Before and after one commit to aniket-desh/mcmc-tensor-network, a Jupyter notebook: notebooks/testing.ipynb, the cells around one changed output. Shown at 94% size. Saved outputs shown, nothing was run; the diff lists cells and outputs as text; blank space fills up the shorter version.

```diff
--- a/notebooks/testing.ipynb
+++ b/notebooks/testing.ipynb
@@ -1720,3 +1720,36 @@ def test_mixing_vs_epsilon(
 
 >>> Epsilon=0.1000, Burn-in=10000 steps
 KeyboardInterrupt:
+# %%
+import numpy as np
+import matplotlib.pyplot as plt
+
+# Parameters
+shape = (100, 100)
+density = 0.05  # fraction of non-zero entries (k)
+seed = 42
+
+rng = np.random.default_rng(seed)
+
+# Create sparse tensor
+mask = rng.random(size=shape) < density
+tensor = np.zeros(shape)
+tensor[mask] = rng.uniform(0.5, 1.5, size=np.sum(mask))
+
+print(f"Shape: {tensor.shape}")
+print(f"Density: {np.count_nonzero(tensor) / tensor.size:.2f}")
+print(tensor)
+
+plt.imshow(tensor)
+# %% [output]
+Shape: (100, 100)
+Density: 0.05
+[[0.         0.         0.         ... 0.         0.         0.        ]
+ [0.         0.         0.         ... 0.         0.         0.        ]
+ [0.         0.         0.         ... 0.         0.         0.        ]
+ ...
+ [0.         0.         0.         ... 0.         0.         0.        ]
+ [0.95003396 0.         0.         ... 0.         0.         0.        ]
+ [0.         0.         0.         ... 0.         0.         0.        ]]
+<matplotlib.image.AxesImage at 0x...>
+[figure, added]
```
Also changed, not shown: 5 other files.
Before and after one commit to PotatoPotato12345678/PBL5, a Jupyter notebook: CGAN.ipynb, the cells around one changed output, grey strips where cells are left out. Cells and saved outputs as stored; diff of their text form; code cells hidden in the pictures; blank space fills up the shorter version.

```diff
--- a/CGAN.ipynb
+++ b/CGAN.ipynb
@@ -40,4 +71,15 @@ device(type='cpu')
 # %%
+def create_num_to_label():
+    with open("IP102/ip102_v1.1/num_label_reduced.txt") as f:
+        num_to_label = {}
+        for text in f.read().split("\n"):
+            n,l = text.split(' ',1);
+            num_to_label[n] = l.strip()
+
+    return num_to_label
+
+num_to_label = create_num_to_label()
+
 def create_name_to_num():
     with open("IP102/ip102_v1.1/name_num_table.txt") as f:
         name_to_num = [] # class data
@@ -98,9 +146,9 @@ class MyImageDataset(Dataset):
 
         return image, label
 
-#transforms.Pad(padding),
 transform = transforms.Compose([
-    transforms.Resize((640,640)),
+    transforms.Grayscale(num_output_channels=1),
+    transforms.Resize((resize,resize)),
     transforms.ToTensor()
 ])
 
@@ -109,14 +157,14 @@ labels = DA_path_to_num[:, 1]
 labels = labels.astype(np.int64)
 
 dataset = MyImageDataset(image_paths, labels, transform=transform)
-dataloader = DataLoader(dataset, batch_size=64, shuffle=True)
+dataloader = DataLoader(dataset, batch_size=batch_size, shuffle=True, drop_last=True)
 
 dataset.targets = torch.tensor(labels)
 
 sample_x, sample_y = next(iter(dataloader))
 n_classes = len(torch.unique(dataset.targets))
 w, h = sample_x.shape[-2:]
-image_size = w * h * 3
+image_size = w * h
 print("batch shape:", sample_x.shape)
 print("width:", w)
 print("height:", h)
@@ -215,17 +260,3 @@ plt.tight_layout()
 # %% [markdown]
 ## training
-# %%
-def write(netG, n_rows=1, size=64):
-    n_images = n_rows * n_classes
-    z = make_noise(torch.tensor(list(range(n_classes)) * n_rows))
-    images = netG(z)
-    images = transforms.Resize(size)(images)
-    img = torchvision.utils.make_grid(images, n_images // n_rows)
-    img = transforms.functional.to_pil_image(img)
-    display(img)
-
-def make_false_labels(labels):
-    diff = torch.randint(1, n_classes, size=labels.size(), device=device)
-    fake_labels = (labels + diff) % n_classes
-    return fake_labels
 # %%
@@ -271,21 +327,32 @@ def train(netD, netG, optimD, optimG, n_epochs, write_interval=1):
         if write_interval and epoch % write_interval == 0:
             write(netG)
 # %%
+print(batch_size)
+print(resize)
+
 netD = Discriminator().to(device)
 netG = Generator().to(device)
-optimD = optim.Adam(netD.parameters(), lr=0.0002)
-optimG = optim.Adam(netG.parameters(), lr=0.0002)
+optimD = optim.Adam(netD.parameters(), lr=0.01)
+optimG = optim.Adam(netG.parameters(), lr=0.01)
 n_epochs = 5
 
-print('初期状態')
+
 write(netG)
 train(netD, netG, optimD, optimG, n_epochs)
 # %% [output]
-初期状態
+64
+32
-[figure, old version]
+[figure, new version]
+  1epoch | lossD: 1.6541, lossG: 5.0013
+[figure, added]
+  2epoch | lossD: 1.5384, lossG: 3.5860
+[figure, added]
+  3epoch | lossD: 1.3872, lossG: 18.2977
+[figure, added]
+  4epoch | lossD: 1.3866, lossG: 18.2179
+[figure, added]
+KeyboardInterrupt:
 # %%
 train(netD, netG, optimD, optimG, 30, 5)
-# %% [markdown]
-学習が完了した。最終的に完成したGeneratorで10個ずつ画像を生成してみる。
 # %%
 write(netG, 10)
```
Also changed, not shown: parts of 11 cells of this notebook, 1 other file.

----

* [The task]:
Restate all of the lines in the material exactly as they are.

* [Result of the exercise]:
Before and after one commit to aniket-desh/mcmc-tensor-network, a Jupyter notebook: notebooks/testing.ipynb, the cells around one changed output. Shown at 94% size. Saved outputs shown, nothing was run; the diff lists cells and outputs as text; blank space fills up the shorter version.

```diff
--- a/notebooks/testing.ipynb
+++ b/notebooks/testing.ipynb
@@ -1720,3 +1720,36 @@ def test_mixing_vs_epsilon(
 
 >>> Epsilon=0.1000, Burn-in=10000 steps
 KeyboardInterrupt:
+# %%
+import numpy as np
+import matplotlib.pyplot as plt
+
+# Parameters
+shape = (100, 100)
+density = 0.05  # fraction of non-zero entries (k)
+seed = 42
+
+rng = np.random.default_rng(seed)
+
+# Create sparse tensor
+mask = rng.random(size=shape) < density
+tensor = np.zeros(shape)
+tensor[mask] = rng.uniform(0.5, 1.5, size=np.sum(mask))
+
+print(f"Shape: {tensor.shape}")
+print(f"Density: {np.count_nonzero(tensor) / tensor.size:.2f}")
+print(tensor)
+
+plt.imshow(tensor)
+# %% [output]
+Shape: (100, 100)
+Density: 0.05
+[[0.         0.         0.         ... 0.         0.         0.        ]
+ [0.         0.         0.         ... 0.         0.         0.        ]
+ [0.         0.         0.         ... 0.         0.         0.        ]
+ ...
+ [0.         0.         0.         ... 0.         0.         0.        ]
+ [0.95003396 0.         0.         ... 0.         0.         0.        ]
+ [0.         0.         0.         ... 0.         0.         0.        ]]
+<matplotlib.image.AxesImage at 0x...>
+[figure, added]
```
Also changed, not shown: 5 other files.
Before and after one commit to PotatoPotato12345678/PBL5, a Jupyter notebook: CGAN.ipynb, the cells around one changed output, grey strips where cells are left out. Cells and saved outputs as stored; diff of their text form; code cells hidden in the pictures; blank space fills up the shorter version.

```diff
--- a/CGAN.ipynb
+++ b/CGAN.ipynb
@@ -40,4 +71,15 @@ device(type='cpu')
 # %%
+def create_num_to_label():
+    with open("IP102/ip102_v1.1/num_label_reduced.txt") as f:
+        num_to_label = {}
+        for text in f.read().split("\n"):
+            n,l = text.split(' ',1);
+            num_to_label[n] = l.strip()
+
+    return num_to_label
+
+num_to_label = create_num_to_label()
+
 def create_name_to_num():
     with open("IP102/ip102_v1.1/name_num_table.txt") as f:
         name_to_num = [] # class data
@@ -98,9 +146,9 @@ class MyImageDataset(Dataset):
 
         return image, label
 
-#transforms.Pad(padding),
 transform = transforms.Compose([
-    transforms.Resize((640,640)),
+    transforms.Grayscale(num_output_channels=1),
+    transforms.Resize((resize,resize)),
     transforms.ToTensor()
 ])
 
@@ -109,14 +157,14 @@ labels = DA_path_to_num[:, 1]
 labels = labels.astype(np.int64)
 
 dataset = MyImageDataset(image_paths, labels, transform=transform)
-dataloader = DataLoader(dataset, batch_size=64, shuffle=True)
+dataloader = DataLoader(dataset, batch_size=batch_size, shuffle=True, drop_last=True)
 
 dataset.targets = torch.tensor(labels)
 
 sample_x, sample_y = next(iter(dataloader))
 n_classes = len(torch.unique(dataset.targets))
 w, h = sample_x.shape[-2:]
-image_size = w * h * 3
+image_size = w * h
 print("batch shape:", sample_x.shape)
 print("width:", w)
 print("height:", h)
@@ -215,17 +260,3 @@ plt.tight_layout()
 # %% [markdown]
 ## training
-# %%
-def write(netG, n_rows=1, size=64):
-    n_images = n_rows * n_classes
-    z = make_noise(torch.tensor(list(range(n_classes)) * n_rows))
-    images = netG(z)
-    images = transforms.Resize(size)(images)
-    img = torchvision.utils.make_grid(images, n_images // n_rows)
-    img = transforms.functional.to_pil_image(img)
-    display(img)
-
-def make_false_labels(labels):
-    diff = torch.randint(1, n_classes, size=labels.size(), device=device)
-    fake_labels = (labels + diff) % n_classes
-    return fake_labels
 # %%
@@ -271,21 +327,32 @@ def train(netD, netG, optimD, optimG, n_epochs, write_interval=1):
         if write_interval and epoch % write_interval == 0:
             write(netG)
 # %%
+print(batch_size)
+print(resize)
+
 netD = Discriminator().to(device)
 netG = Generator().to(device)
-optimD = optim.Adam(netD.parameters(), lr=0.0002)
-optimG = optim.Adam(netG.parameters(), lr=0.0002)
+optimD = optim.Adam(netD.parameters(), lr=0.01)
+optimG = optim.Adam(netG.parameters(), lr=0.01)
 n_epochs = 5
 
-print('初期状態')
+
 write(netG)
 train(netD, netG, optimD, optimG, n_epochs)
 # %% [output]
-初期状態
+64
+32
-[figure, old version]
+[figure, new version]
+  1epoch | lossD: 1.6541, lossG: 5.0013
+[figure, added]
+  2epoch | lossD: 1.5384, lossG: 3.5860
+[figure, added]
+  3epoch | lossD: 1.3872, lossG: 18.2977
+[figure, added]
+  4epoch | lossD: 1.3866, lossG: 18.2179
+[figure, added]
+KeyboardInterrupt:
 # %%
 train(netD, netG, optimD, optimG, 30, 5)
-# %% [markdown]
-学習が完了した。最終的に完成したGeneratorで10個ずつ画像を生成してみる。
 # %%
 write(netG, 10)
```
Also changed, not shown: parts of 11 cells of this notebook, 1 other file.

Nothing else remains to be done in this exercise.